Los Angeles Riots
LOS ANGELES RIOTS
LOS ANGELES RIOTS, an uprising that occurred in May 1992 following the acquittal of four white police officers in the 1991 beating of Rodney King, a black man who had led Los Angeles police on a high-speed automobile chase. The beating was videotaped by a bystander and broadcast repeatedly by news organizations. Most observers were shocked when the jury did not convict the officers, who had been shown savagely beating a prostrate King. The riots ravaged inner-city Los Angeles, killing at least fifty-three people and injuring twenty-four hundred. Rioters burned and looted stores—in some neighborhoods, shops owned by Korean Americans were targeted—leaving twelve hundred businesses destroyed. Cost estimates climbed to more than $1 billion. A white truck driver, Reginald Denny, became a national symbol of the riots when he was pulled from his vehicle in south-central Los Angeles and severely beaten by a group of young black men, leaving him unconscious and critically injured. That beating was also caught on videotape and dominated national news for some time. Another group of black residents came to Denny's rescue and took him to a hospital. In 1993 two of the acquitted officers were convicted on federal civil rights charges of assault with a deadly weapon and brutality. A commission investigating the riots concluded that the Los Angeles Police Department, then under police chief Daryl Gates, was inadequately prepared for violence. Rampant poverty, unemployment, and social decay were also blamed for igniting the uprising.
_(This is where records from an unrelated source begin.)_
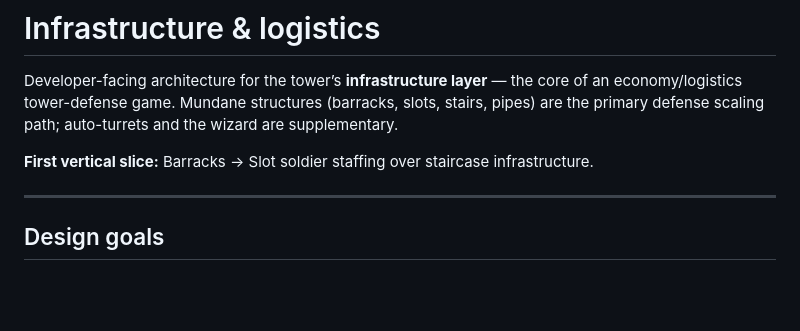
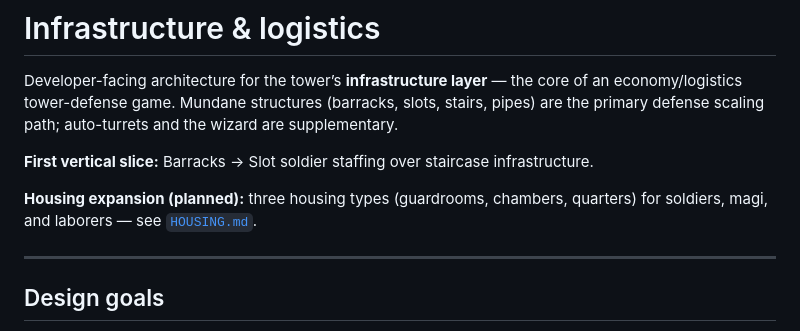
Before and after one commit to katerberg/wizard-tower-builder, a Markdown page: docs/INFRASTRUCTURE.md, the part around the change. Drawn GitHub-style; blank space fills up the shorter version.

```diff
--- a/docs/INFRASTRUCTURE.md
+++ b/docs/INFRASTRUCTURE.md
@@ -3,6 +3,8 @@
 Developer-facing architecture for the tower’s **infrastructure layer** — the core of an economy/logistics tower-defense game. Mundane structures (barracks, slots, stairs, pipes) are the primary defense scaling path; auto-turrets and the wizard are supplementary.
 
 **First vertical slice:** Barracks → Slot soldier staffing over staircase infrastructure.
+
+**Housing expansion (planned):** three housing types (guardrooms, chambers, quarters) for soldiers, magi, and laborers — see [`HOUSING.md`](HOUSING.md).
 
 ---
 
```
Also changed, not shown: README.md (+1 -1 lines), docs/HOUSING.md (added, +346 -0 lines).
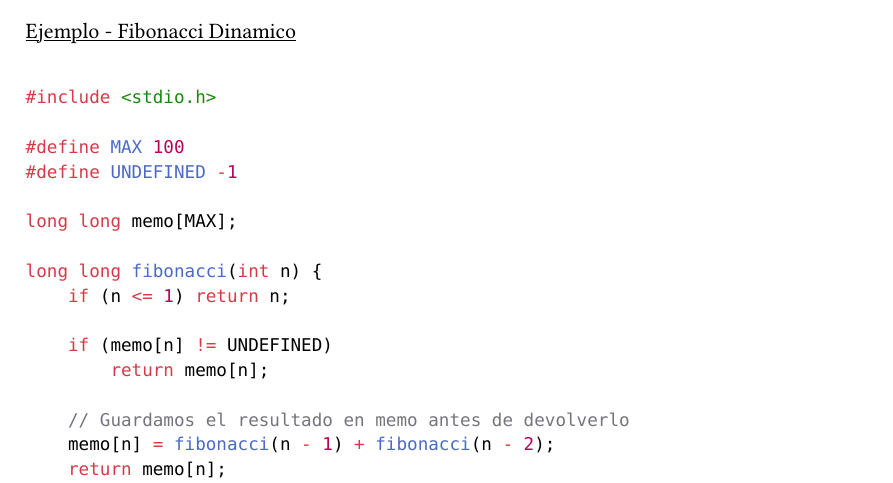
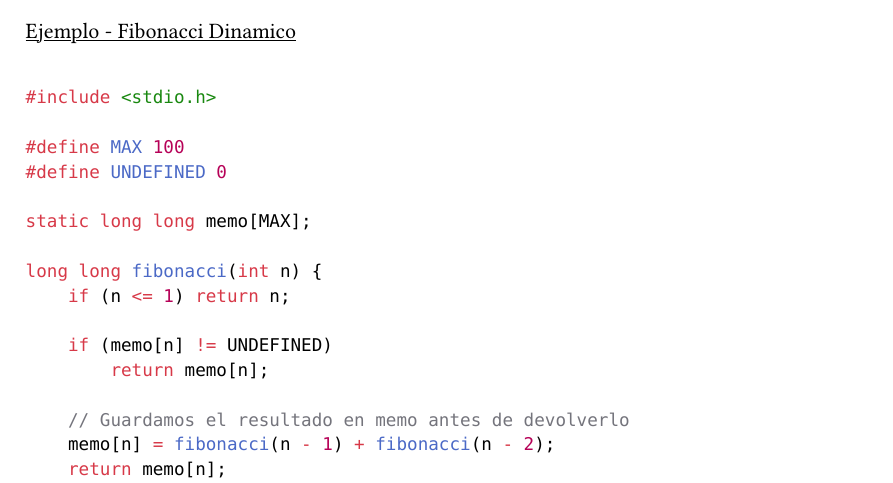
Before and after one commit to JuaniRaggio/EDA, a Typst document (Teoria/DataQualityMatching/BusquedaDeTexto.typ): part of the page, cut so that both start at the same text. Compiled offline with Typst 0.15.

Commit message:
Correccion al fibo

```diff
--- a/Teoria/DataQualityMatching/BusquedaDeTexto.typ
+++ b/Teoria/DataQualityMatching/BusquedaDeTexto.typ
@@ -34,9 +34,9 @@ La idea es guardarse los valores ya calculados en vez de volver a computar funci
 #include <stdio.h>
 
 #define MAX 100
-#define UNDEFINED -1
+#define UNDEFINED 0
 
-long long memo[MAX];
+static long long memo[MAX];
 
 long long fibonacci(int n) {
     if (n <= 1) return n;
```
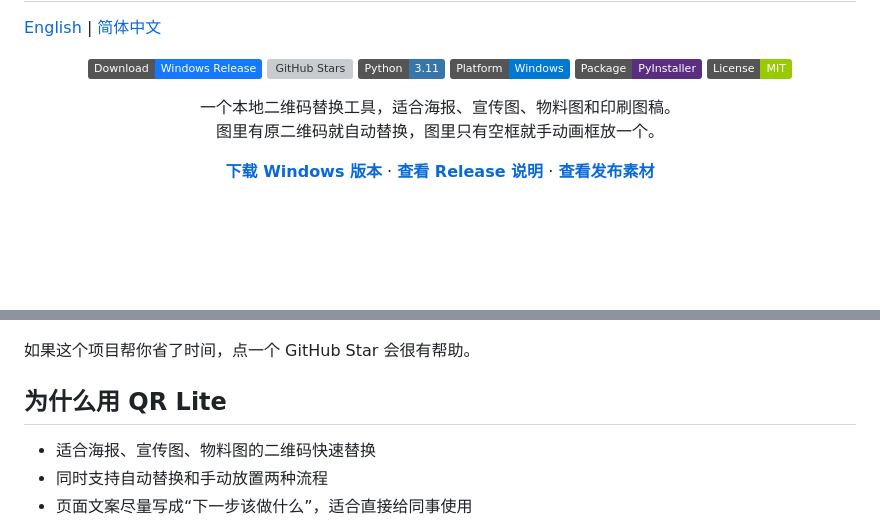
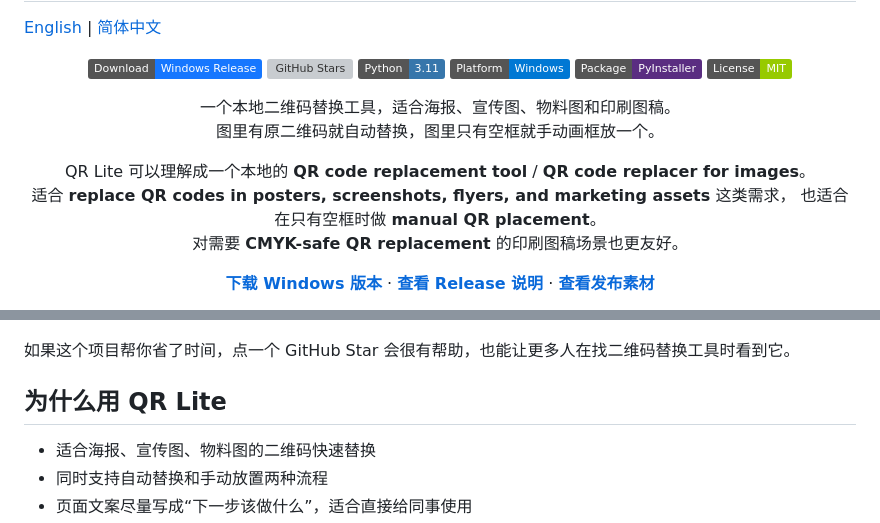
Before and after one commit to carsonte/QR-Lite, a Markdown page: README.zh-CN.md, 2 parts joined by grey strips. GitHub-like rendering; badges without logos; blank space fills up the shorter version; grey boxes are pictures that could not be loaded.

Commit message:
Strengthen README search keywords

```diff
--- a/README.zh-CN.md
+++ b/README.zh-CN.md
@@ -22,6 +22,15 @@
 </p>
 
 <p align="center">
+  QR Lite 可以理解成一个本地的 <strong>QR code replacement tool</strong> / <strong>QR code replacer for images</strong>。
+  <br>
+  适合 <strong>replace QR codes in posters, screenshots, flyers, and marketing assets</strong> 这类需求，
+  也适合在只有空框时做 <strong>manual QR placement</strong>。
+  <br>
+  对需要 <strong>CMYK-safe QR replacement</strong> 的印刷图稿场景也更友好。
+</p>
+
+<p align="center">
   <a href="https://github.com/carsonte/QR-Lite/releases"><strong>下载 Windows 版本</strong></a>
   &middot;
   <a href="docs/releases/v1.0.0.md"><strong>查看 Release 说明</strong></a>
@@ -33,7 +42,7 @@
   <img src="docs/images/quick-demo.gif" alt="QR Lite 演示" width="960">
 </p>
 
-如果这个项目帮你省了时间，点一个 GitHub Star 会很有帮助。
+如果这个项目帮你省了时间，点一个 GitHub Star 会很有帮助，也能让更多人在找二维码替换工具时看到它。
 
 ## 为什么用 QR Lite
 
```
Also changed, not shown: README.md (+9 -1 lines).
Gooding-Williams, Robert, ed. Reading Rodney King, Reading Urban Uprising. New York: Routledge, 1993.
Kathleen B.Culver/a. r.